Thursday, June 28, 2012

Spice Wars, Opium Wars, Slave Traders: the Past is Still Present

A recent story on the BBC about Afo, the mother clove tree in Indonesia that survived Dutch 'extirpation', rounded out a number of stories about the early days of European exploration and trade development and exploitation that I have found compelling and thought provoking.  Barry Unsworth, who died 5 June 2012, wrote Sacred Hunger, for which he won the Booker Prize in 1992.  Sacred Hunger is a journey through the Atlantic Slave Trade, from the building of a slave ship to picking up and delivering the 'cargo' to the destruction of the slave ship.  The characters are not stereotypes, the tension and drama is palpable on every page.  This exploration of greed, selfishness, moral and philosophical blindness in the name of 'sacred hunger'...the profit a cautionary tale for our times.

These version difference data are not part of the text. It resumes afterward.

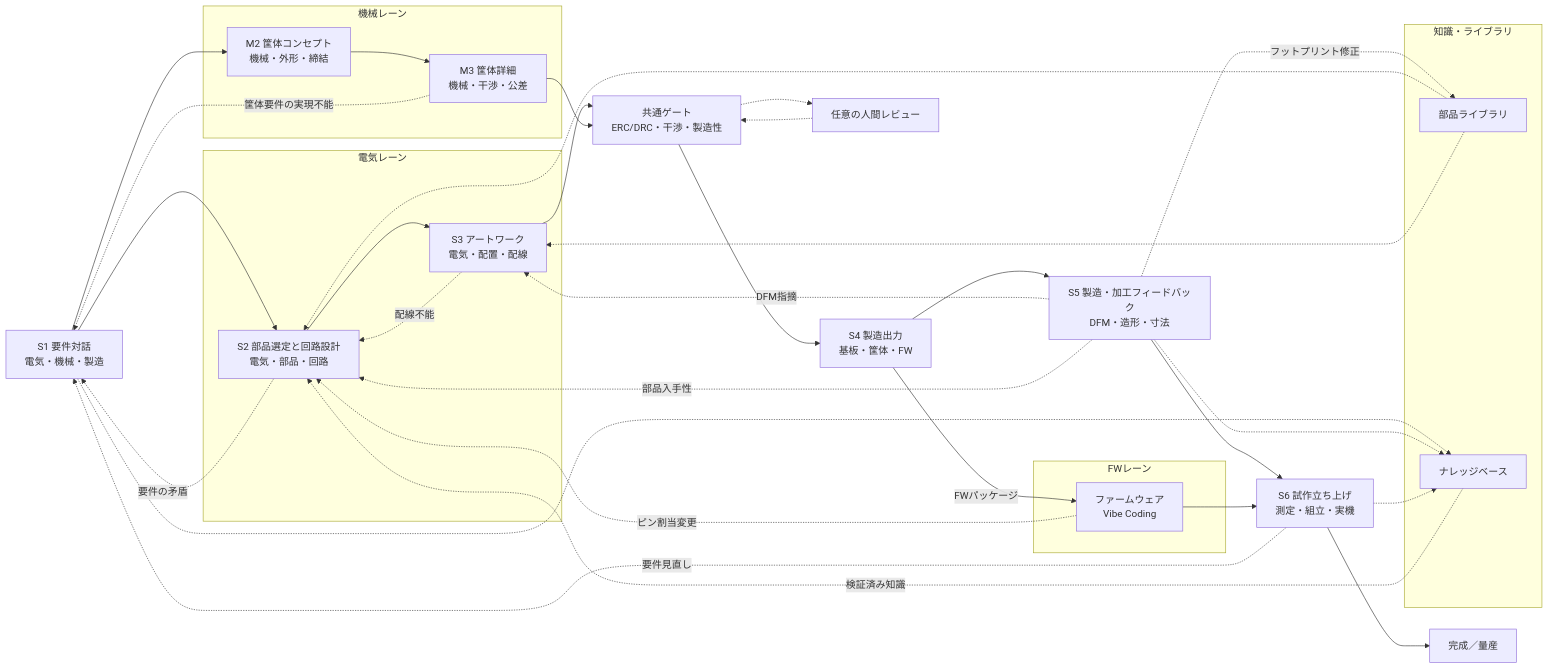
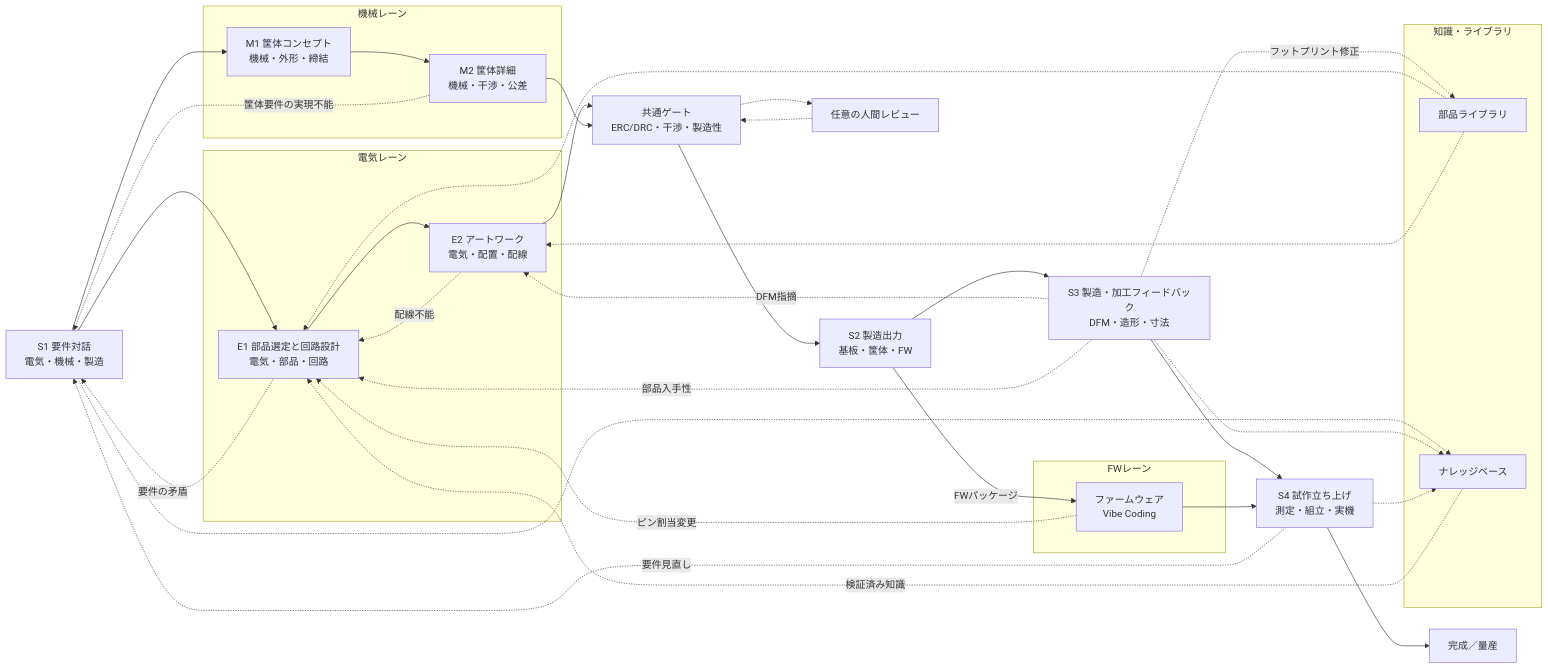
Before and after one commit to uist1idrju3i/acd-agent: the diagram in README.md, drawn with Mermaid. The commit also changed other lines of this file and 11 other files, not shown here.

````diff
--- a/README.md
+++ b/README.md
@@ -150,47 +157,47 @@
 ```mermaid
 flowchart LR
     S1["S1 要件対話<br/>電気・機械・製造"]
     subgraph ELEC["電気レーン"]
-        E2["S2 部品選定と回路設計<br/>電気・部品・回路"]
-        E3["S3 アートワーク<br/>電気・配置・配線"]
+        E1["E1 部品選定と回路設計<br/>電気・部品・回路"]
+        E2["E2 アートワーク<br/>電気・配置・配線"]
     end
     subgraph MECH["機械レーン"]
-        M2["M2 筐体コンセプト<br/>機械・外形・締結"]
-        M3["M3 筐体詳細<br/>機械・干渉・公差"]
+        M1["M1 筐体コンセプト<br/>機械・外形・締結"]
+        M2["M2 筐体詳細<br/>機械・干渉・公差"]
     end
     subgraph FWLANE["FWレーン"]
         FW["ファームウェア<br/>Vibe Coding"]
     end
     subgraph KNOW["知識・ライブラリ"]
         LIB["部品ライブラリ"]
         KB["ナレッジベース"]
     end
-    S1 --> E2
-    S1 --> M2
-    E2 --> E3
-    M2 --> M3
-    E3 --> G["共通ゲート<br/>ERC/DRC・干渉・製造性"]
-    M3 --> G
-    G --> S4["S4 製造出力<br/>基板・筐体・FW"]
-    S4 --> S5["S5 製造・加工フィードバック<br/>DFM・造形・寸法"]
-    S5 --> S6["S6 試作立ち上げ<br/>測定・組立・実機"]
-    S6 --> DONE["完成／量産"]
-    S4 -->|FWパッケージ| FW
-    FW --> S6
+    S1 --> E1
+    S1 --> M1
+    E1 --> E2
+    M1 --> M2
+    E2 --> G["共通ゲート<br/>ERC/DRC・干渉・製造性"]
+    M2 --> G
+    G --> S2["S2 製造出力<br/>基板・筐体・FW"]
+    S2 --> S3["S3 製造・加工フィードバック<br/>DFM・造形・寸法"]
+    S3 --> S4["S4 試作立ち上げ<br/>測定・組立・実機"]
+    S4 --> DONE["完成／量産"]
+    S2 -->|FWパッケージ| FW
+    FW --> S4
+    LIB -.-> E1
     LIB -.-> E2
-    LIB -.-> E3
     G -.-> HR["任意の人間レビュー"]
     HR -.-> G
-    E2 -.->|要件の矛盾| S1
-    E3 -.->|配線不能| E2
-    M3 -.->|筐体要件の実現不能| S1
-    S5 -.->|DFM指摘| E3
-    S5 -.->|部品入手性| E2
-    S5 -.->|フットプリント修正| LIB
-    FW -.->|ピン割当変更| E2
-    S6 -.->|要件見直し| S1
+    E1 -.->|要件の矛盾| S1
+    E2 -.->|配線不能| E1
+    M2 -.->|筐体要件の実現不能| S1
+    S3 -.->|DFM指摘| E2
+    S3 -.->|部品入手性| E1
+    S3 -.->|フットプリント修正| LIB
+    FW -.->|ピン割当変更| E1
+    S4 -.->|要件見直し| S1
     S1 -.-> KB
-    S5 -.-> KB
-    S6 -.-> KB
-    KB -.->|検証済み知識| E2
+    S3 -.-> KB
+    S4 -.-> KB
+    KB -.->|検証済み知識| E1
 ```
````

Four other books on the general theme of Europeans displacing Arabs in controlling the spice and slave trades, are The Thousand Autumns of Jacob de Zoet by David Mitchell, Kalimantaan by C.S Godshalk (a terrible piece of fiction, but fascinating story of a real-life person/situation), and Amitav Ghosh's Sea of Poppies and River of Smoke.

All of the authors mentioned above spent quality and quantity time and energy researching these topics:  the reader has no excuse for ignorance!

Thursday, June 21, 2012

Another triumph for Toni Morrison

HomeHome by Toni Morrison

My rating: 5 of 5 stars

Toni Morrison has done it again:  think The Bluest Eye and Beloved...this little book is as powerful, beautiful, horrific, and painful as both of those.  It is hurtful and healing. The appalling violence on so many levels, the damage done to people:  it is all there, told in an unforgettable voice and language to die for.

Sunday, June 17, 2012

Land Grabs in Africa

The Chinese are making resource and land grabs in Africa and South America (I have pointed this out in previous posts).  Adding insult to injury, investors from various parts of the world looking for places to park their money have chosen, in this case, Mozambique.  Dan Charles, an NPR reporter, did a two-part story on this topic.  Part One was on 14 June and Part Two on 15 June.  Here is a quotation regarding from those who are concerned about this:
"This spring, 750 Wall Street types crowded into New York's Waldorf-Astoria Hotel for a conference on investing in global agriculture. Philippe de Laperouse, managing director of HighQuest Partners, which organized the event, says those investors started out just looking for a safe haven for their money. But with food demand up and future production uncertain, many of them have caught the scent of future profits.
Many development NGOs and advocacy organizations have sounded an alarm about this surge of private money. (Here are critical reports from GRAIN, Oxfam, the Oakland Institute and even that paragon of mainstream thinking, the World Bank.) Many of them call it a global "land grab."

Thursday, June 7, 2012


Snap Judgement, a very interesting show hosted by Glynn Washington, is a program of stories, usually grouped around a theme.  This last week the theme was "Apocolypse...the end of the world as we know it".  These themes are often not what they appear to be and the stories can be intensely personal or more general.  One of the storytellers on this show was a poet, Gypsee Yo (Jonida Beqo), who emigrated from Albania.  Her story, in the form of a poem, was about two boys in her childhood whose personal violence stemmed from the horrors of the communist era in Albania. Jonida Bego has published collections of poetry in English and audio collections in Albanian.  For many years, Albania was as isolated as North Korea.  I have written about Albania twice before (1 October 2008 and 21 September 2010) and referred to it in a larger literary context on 23 October 2008.